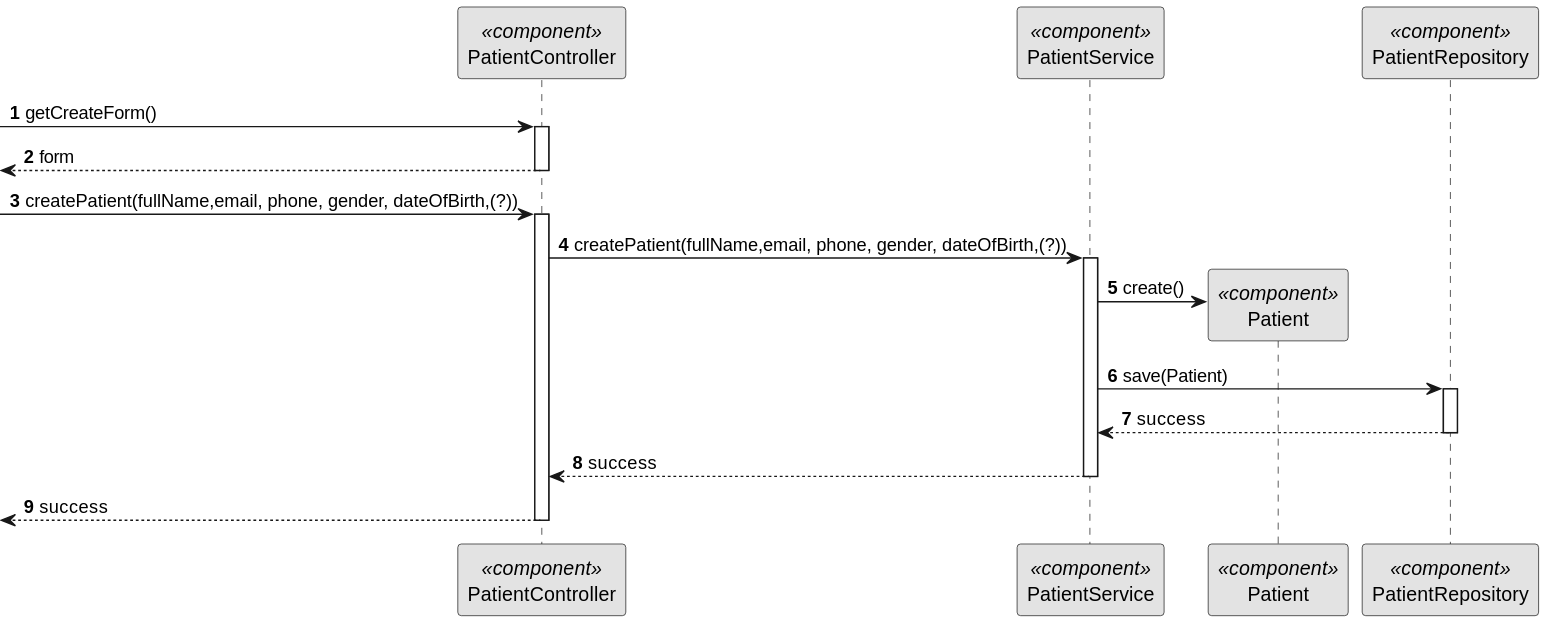
Earlier version of the PlantUML export docs/BackofficeModule/5.1.8/sequence-diagram-3.svg (Ana-Miguel-Silva/SurgicalAppointmentAndResourceManagement). Source of this version:
```plantuml
@startuml
skinparam monochrome true
skinparam packageStyle rectangle
skinparam shadowing false

autonumber

participant "PatientController" as CTRL <<component>>
participant "PatientService" as SERV <<component>>
participant "Patient" as DOM <<component>>
participant "PatientRepository" as REPO <<component>>


 -> CTRL: getCreateForm()
activate CTRL
<-- CTRL  : form
deactivate CTRL

-> CTRL: createPatient(fullName,email, phone, gender, dateOfBirth,(?))
activate CTRL
CTRL -> SERV: createPatient(fullName,email, phone, gender, dateOfBirth,(?))
activate SERV
SERV -> DOM**: create()
SERV -> REPO: save(Patient)
activate REPO
REPO --> SERV: success
deactivate REPO
SERV --> CTRL: success
deactivate SERV
<-- CTRL: success
deactivate CTRL
@enduml
```
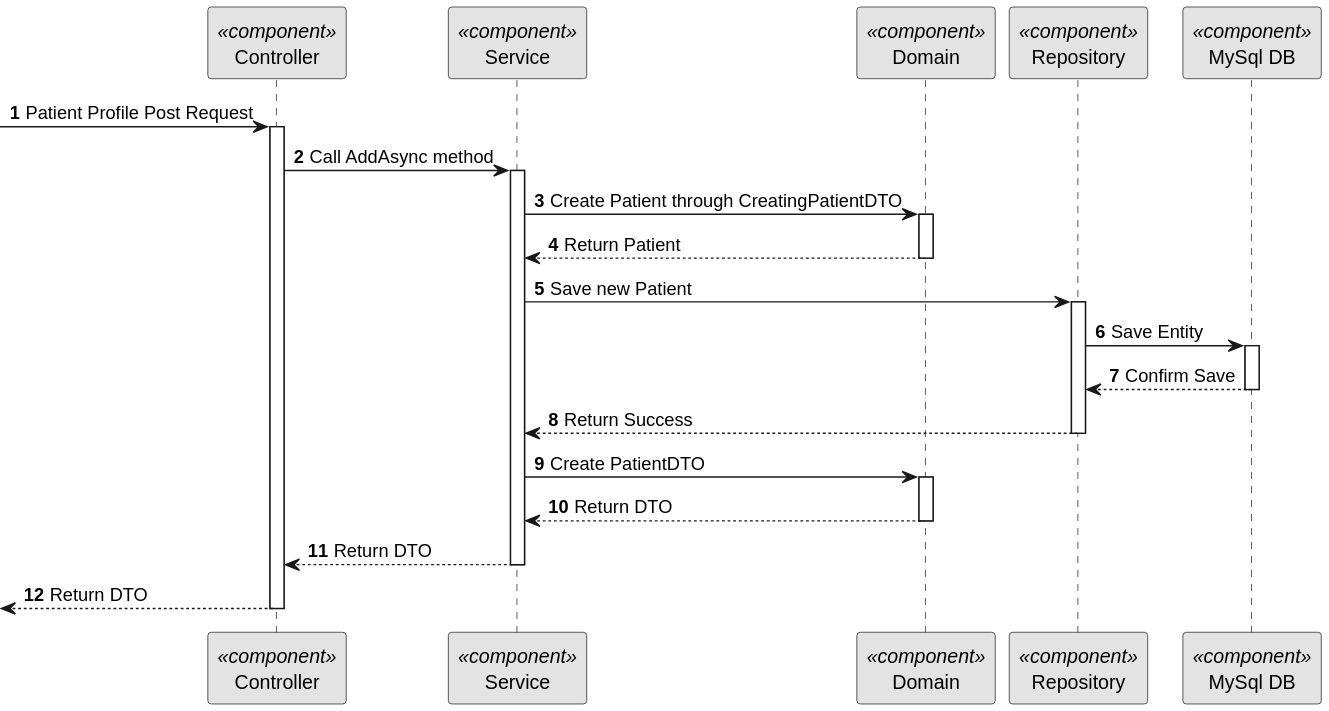
The same diagram one commit later.

The edit, as a diff of the source:
```diff
@@ -5,28 +5,45 @@
 
 autonumber
 
-participant "PatientController" as CTRL <<component>>
-participant "PatientService" as SERV <<component>>
-participant "Patient" as DOM <<component>>
-participant "PatientRepository" as REPO <<component>>
+participant "Controller" as CTRL <<component>>
+participant "Service" as SERV <<component>>
+participant "Domain" as DOM <<component>>
+participant "Repository" as REPO <<component>>
+participant "MySql DB" as BDD <<component>>
 
 
- -> CTRL: getCreateForm()
+
+-> CTRL: Patient Profile Post Request
 activate CTRL
-<-- CTRL  : form
-deactivate CTRL
+CTRL -> SERV: Call AddAsync method
+activate SERV
+SERV -> DOM: Create Patient through CreatingPatientDTO
+activate DOM
 
--> CTRL: createPatient(fullName,email, phone, gender, dateOfBirth,(?))
-activate CTRL
-CTRL -> SERV: createPatient(fullName,email, phone, gender, dateOfBirth,(?))
-activate SERV
-SERV -> DOM**: create()
-SERV -> REPO: save(Patient)
+DOM --> SERV: Return Patient
+deactivate DOM
+
+SERV -> REPO : Save new Patient
 activate REPO
-REPO --> SERV: success
+
+REPO -> BDD : Save Entity
+activate BDD
+
+BDD --> REPO : Confirm Save
+deactivate BDD
+
+REPO --> SERV : Return Success
 deactivate REPO
-SERV --> CTRL: success
+
+SERV -> DOM : Create PatientDTO
+activate DOM
+
+DOM --> SERV : Return DTO
+deactivate DOM
+
+SERV --> CTRL : Return DTO
 deactivate SERV
-<-- CTRL: success
+
+<-- CTRL  : Return DTO
 deactivate CTRL
 @enduml
```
····················
- ASSIGNED TASK -
Your task is to set down the records shown above exactly, minus any pictures.

- TASK SOLUTION -
Earlier version of the PlantUML export docs/BackofficeModule/5.1.8/sequence-diagram-3.svg (Ana-Miguel-Silva/SurgicalAppointmentAndResourceManagement). Source of this version:
```plantuml
@startuml
skinparam monochrome true
skinparam packageStyle rectangle
skinparam shadowing false

autonumber

participant "PatientController" as CTRL <<component>>
participant "PatientService" as SERV <<component>>
participant "Patient" as DOM <<component>>
participant "PatientRepository" as REPO <<component>>


 -> CTRL: getCreateForm()
activate CTRL
<-- CTRL  : form
deactivate CTRL

-> CTRL: createPatient(fullName,email, phone, gender, dateOfBirth,(?))
activate CTRL
CTRL -> SERV: createPatient(fullName,email, phone, gender, dateOfBirth,(?))
activate SERV
SERV -> DOM**: create()
SERV -> REPO: save(Patient)
activate REPO
REPO --> SERV: success
deactivate REPO
SERV --> CTRL: success
deactivate SERV
<-- CTRL: success
deactivate CTRL
@enduml
```
The same diagram one commit later.

The edit, as a diff of the source:
```diff
@@ -5,28 +5,45 @@
 
 autonumber
 
-participant "PatientController" as CTRL <<component>>
-participant "PatientService" as SERV <<component>>
-participant "Patient" as DOM <<component>>
-participant "PatientRepository" as REPO <<component>>
+participant "Controller" as CTRL <<component>>
+participant "Service" as SERV <<component>>
+participant "Domain" as DOM <<component>>
+participant "Repository" as REPO <<component>>
+participant "MySql DB" as BDD <<component>>
 
 
- -> CTRL: getCreateForm()
+
+-> CTRL: Patient Profile Post Request
 activate CTRL
-<-- CTRL  : form
-deactivate CTRL
+CTRL -> SERV: Call AddAsync method
+activate SERV
+SERV -> DOM: Create Patient through CreatingPatientDTO
+activate DOM
 
--> CTRL: createPatient(fullName,email, phone, gender, dateOfBirth,(?))
-activate CTRL
-CTRL -> SERV: createPatient(fullName,email, phone, gender, dateOfBirth,(?))
-activate SERV
-SERV -> DOM**: create()
-SERV -> REPO: save(Patient)
+DOM --> SERV: Return Patient
+deactivate DOM
+
+SERV -> REPO : Save new Patient
 activate REPO
-REPO --> SERV: success
+
+REPO -> BDD : Save Entity
+activate BDD
+
+BDD --> REPO : Confirm Save
+deactivate BDD
+
+REPO --> SERV : Return Success
 deactivate REPO
-SERV --> CTRL: success
+
+SERV -> DOM : Create PatientDTO
+activate DOM
+
+DOM --> SERV : Return DTO
+deactivate DOM
+
+SERV --> CTRL : Return DTO
 deactivate SERV
-<-- CTRL: success
+
+<-- CTRL  : Return DTO
 deactivate CTRL
 @enduml
```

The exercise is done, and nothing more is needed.